Your Business Can Win, Too

Who knows?  Maybe Clinics B, C, and D are equally awesome.  Maybe the two other “not pictured” clinics would’ve been great choices for Sue and Percival, too… maybe their vets were even better than the fine staff at Happy Critters.

We’ll never know.

What we do know is that your ideal customer is out there, looking for you, right now.

And your competitors, Brands X, Y, and Z, are hoping she runs into them first.

But you can beat them.  You can win.

Make sure you invest some of your marketing budget on winning words.  It’s an investment that pays big returns, as the entrepreneurs who’ve made that investment will attest.

Whether you write your own stuff (possibly from a professionally-prepared Key Message Platform), or hire it out (so you can focus on what you do best), you need the best content out there.  You need to hook your best prospects and bring them into your business “family.”

And a professional Website Content Analysis can go a long way toward helping you take a look at your business through your ideal prospect’s eyes, to see what they see when they find your messages.  Would you want to join your business family?  Or would you be wooed by Brand X?

Your Sue is looking for you.  Right now.  She’s scanning that ocean of marketing messages, hoping someone will help her.  And she’s busy.  She doesn’t have much time to “shop.”

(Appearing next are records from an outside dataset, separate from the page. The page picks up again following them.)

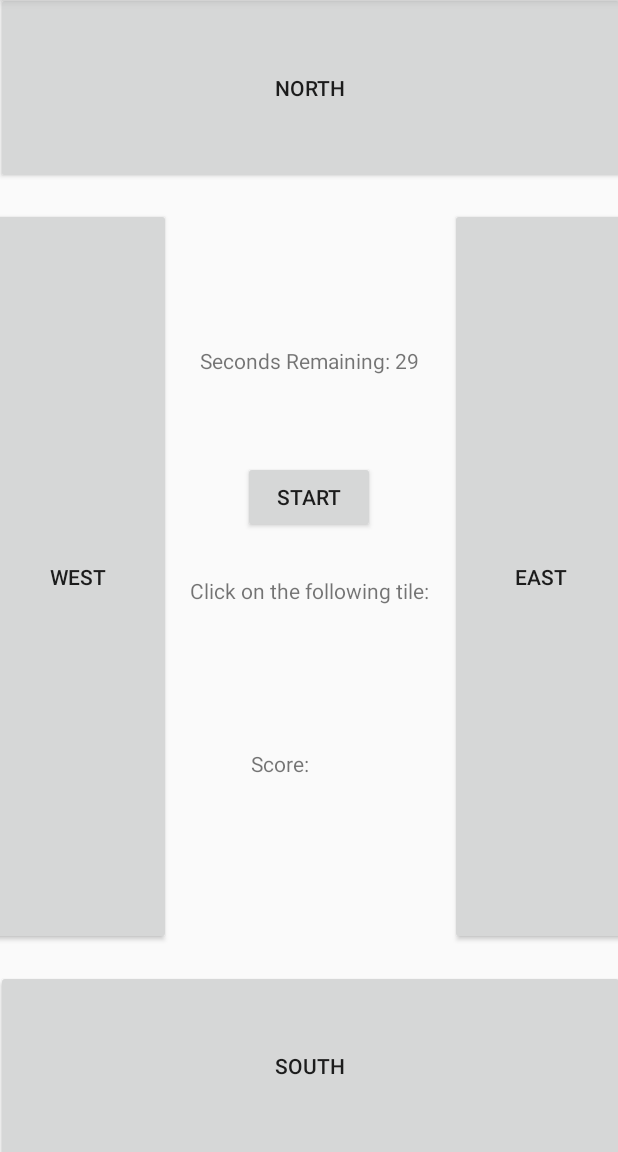
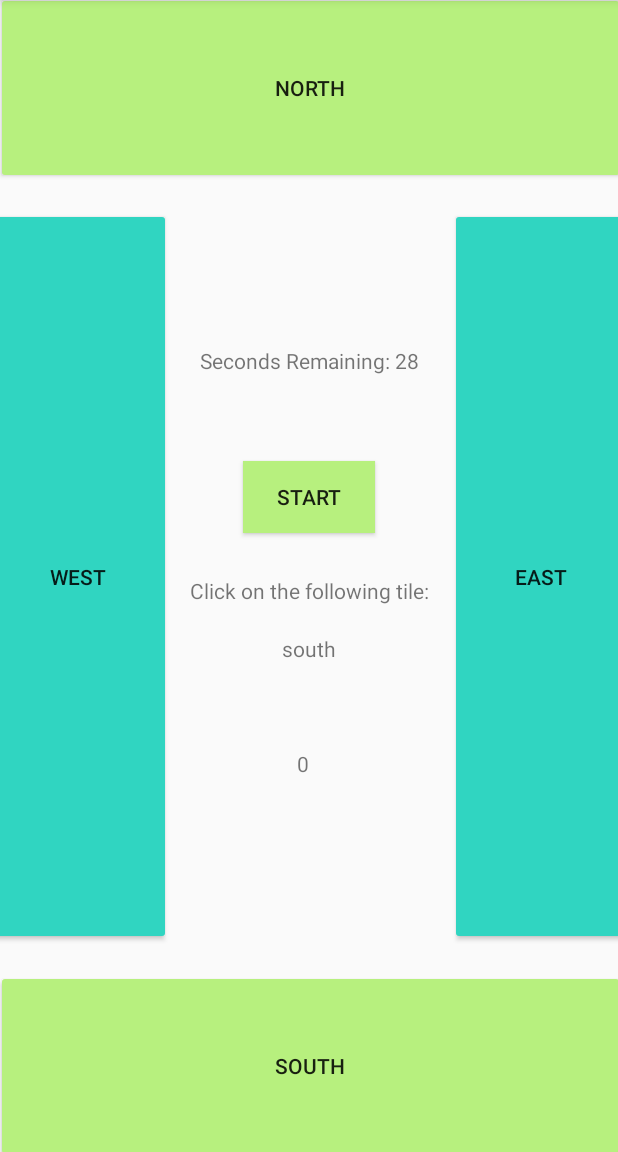
Before and after one commit to vp03/My_Custom_Project, an Android app: the screen it shows after launch (MainActivity), after a tap on "START", on a phone screen of 412 x 824 dp, the part 84-1236 px from its top. Run offline under Robolectric (Android 15) with nearby library versions, the phone set to English and light mode, and no system bars.

Commit message:
Lab06b Created the algorithm to randomly display a direction and to update the score.

```diff
--- a/app/src/main/java/com/pentakotavishu/mycustomproject/MainActivity.java
+++ b/app/src/main/java/com/pentakotavishu/mycustomproject/MainActivity.java
@@ -10,10 +10,21 @@ import android.view.View;
 import android.widget.Button;
 import android.widget.TextView;
 
+import java.util.Random;
+
 public class MainActivity extends AppCompatActivity {
 
     TextView time;
     Button start;
+    TextView showdir;
+    TextView score;
+    Button north;
+    Button south;
+    Button east;
+    Button west;
+    int n;
+    String dir;
+    int correct=0;
 
     @Override
     protected void onCreate(Bundle savedInstanceState) {
@@ -23,6 +34,12 @@ public class MainActivity extends AppCompatActivity {
 
         time = findViewById(R.id.textView1);
         start = findViewById(R.id.clickButton);
+        showdir = findViewById(R.id.textView3);
+        score = findViewById(R.id.textView4);
+        north = findViewById(R.id.north);
+        south = findViewById(R.id.south);
+        east = findViewById(R.id.east);
+        west = findViewById(R.id.west);
 
         mediaPlayer.start();
 
@@ -31,18 +48,100 @@ public class MainActivity extends AppCompatActivity {
             public void onClick(View v) {
                 System.out.println("Timer started!");
 
+                dir = assign();
+                showdir.setText(dir);
+
+
+
                 new CountDownTimer(30000, 1000) {
+
 
                     public void onTick(long millisUntilFinished) {
                         time.setText("Seconds Remaining: " + millisUntilFinished / 1000);
+                        north.setEnabled(true);
+                        south.setEnabled(true);
+                        east.setEnabled(true);
+                        west.setEnabled(true);
+                        score.setText("" + correct);
                     }
 
                     public void onFinish() {
-                        time.setText("done!");
+                        time.setText("Done!");
+                        north.setEnabled(false);
+                        south.setEnabled(false);
+                        east.setEnabled(false);
+                        west.setEnabled(false);
+                        correct=0;
                     }
                 }.start();
 
             }
         });
+
+        //method
+
+    }
+
+    public String assign() {
+
+        Random rand = new Random();
+        n = rand.nextInt(4);
+
+        if (n == 0) {
+            dir = "north";
+            showdir.setText(dir);
+        }
+
+        if (n == 1) {
+            dir = "east";
+            showdir.setText(dir);
+        }
+
+        if (n == 2) {
+            dir = "south";
+            showdir.setText(dir);
+        }
+
+        if (n == 3) {
+            dir = "west";
+            showdir.setText(dir);
+        }
+        return dir;
+    }
+
+    public void clickedn(View view) {
+        if(dir == "north") {
+            correct=correct+1;
+            score.setText("" + correct);
+        }
+        dir = assign();
+        showdir.setText(dir);
+    }
+
+    public void clickede(View view) {
+        if(dir == "east") {
+            correct=correct+1;
+            score.setText("" + correct);
+        }
+        dir = assign();
+        showdir.setText(dir);
+    }
+
+    public void clickeds(View view) {
+        if(dir == "south") {
+            correct=correct+1;
+            score.setText("" + correct);
+        }
+        dir = assign();
+        showdir.setText(dir);
+    }
+
+    public void clickedw(View view) {
+        if(dir == "west") {
+            correct=correct+1;
+            score.setText("" + correct);
+        }
+        dir = assign();
+        showdir.setText(dir);
     }
 }
--- a/app/src/main/res/layout/activity_main.xml
+++ b/app/src/main/res/layout/activity_main.xml
@@ -96,6 +96,7 @@
         android:id="@+id/clickButton"
         android:layout_width="wrap_content"
         android:layout_height="wrap_content"
+        android:background="#B7F07E"
         android:text="@string/start"
         android:textAllCaps="true"
         app:layout_constraintLeft_toLeftOf="parent"
@@ -137,11 +138,12 @@
         app:layout_constraintTop_toBottomOf="@+id/horz_guideline5" />
 
 
-
     <Button
         android:id="@+id/east"
         android:layout_width="121dp"
         android:layout_height="491dp"
+        android:backgroundTint="#30D5C1"
+        android:onClick="clickede"
         android:text="@string/east"
         android:textAllCaps="true"
         app:layout_constraintBottom_toTopOf="@+id/south_top"
@@ -153,6 +155,8 @@
         android:id="@+id/west"
         android:layout_width="123dp"
         android:layout_height="491dp"
+        android:backgroundTint="#30D5C1"
+        android:onClick="clickedw"
         android:text="@string/west"
         android:textAllCaps="true"
         app:layout_constraintBottom_toTopOf="@+id/south_top"
@@ -164,6 +168,8 @@
         android:id="@+id/south"
         android:layout_width="419dp"
         android:layout_height="128dp"
+        android:backgroundTint="#B7F07E"
+        android:onClick="clickeds"
         android:text="@string/south"
         android:textAllCaps="true"
         app:layout_constraintBottom_toBottomOf="parent"
@@ -175,6 +181,8 @@
         android:id="@+id/north"
         android:layout_width="419dp"
         android:layout_height="128dp"
+        android:backgroundTint="#B7F07E"
+        android:onClick="clickedn"
         android:text="@string/north"
         android:textAllCaps="true"
         app:layout_constraintBottom_toTopOf="@id/north_bot"
```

Don’t let her fall into the clutches of your competitors (those pirates!).

Don’t let your very best customers get lost at sea.

 Author’s Note: The technical aspects of your web presence are important, too. Your site’s content could be great, but if your site isn’t attractive and technically sound, few prospects will ever read it! Michael wrote another version of this story – from the web design customer’s point-of-view – for our friends at Max Height Web Solutions in Denver.  You can read that version here.

Michael D. Hume, M.S.

Michael Hume is a freelance writer, singer, and songwriter, and author of The 95th Christmas. He's an honor graduate of the Defense Information School, and holds an M.S. from the University of Colorado School of Business. Michael is the author of hundreds of online articles, including the popular series Great Leadership Requires Inspiration, The Conscience of a Restorationist, Appreciate Your Adversaries, and Take Care of Your Business.

Click Here to Leave a Comment Below

Leave a Comment: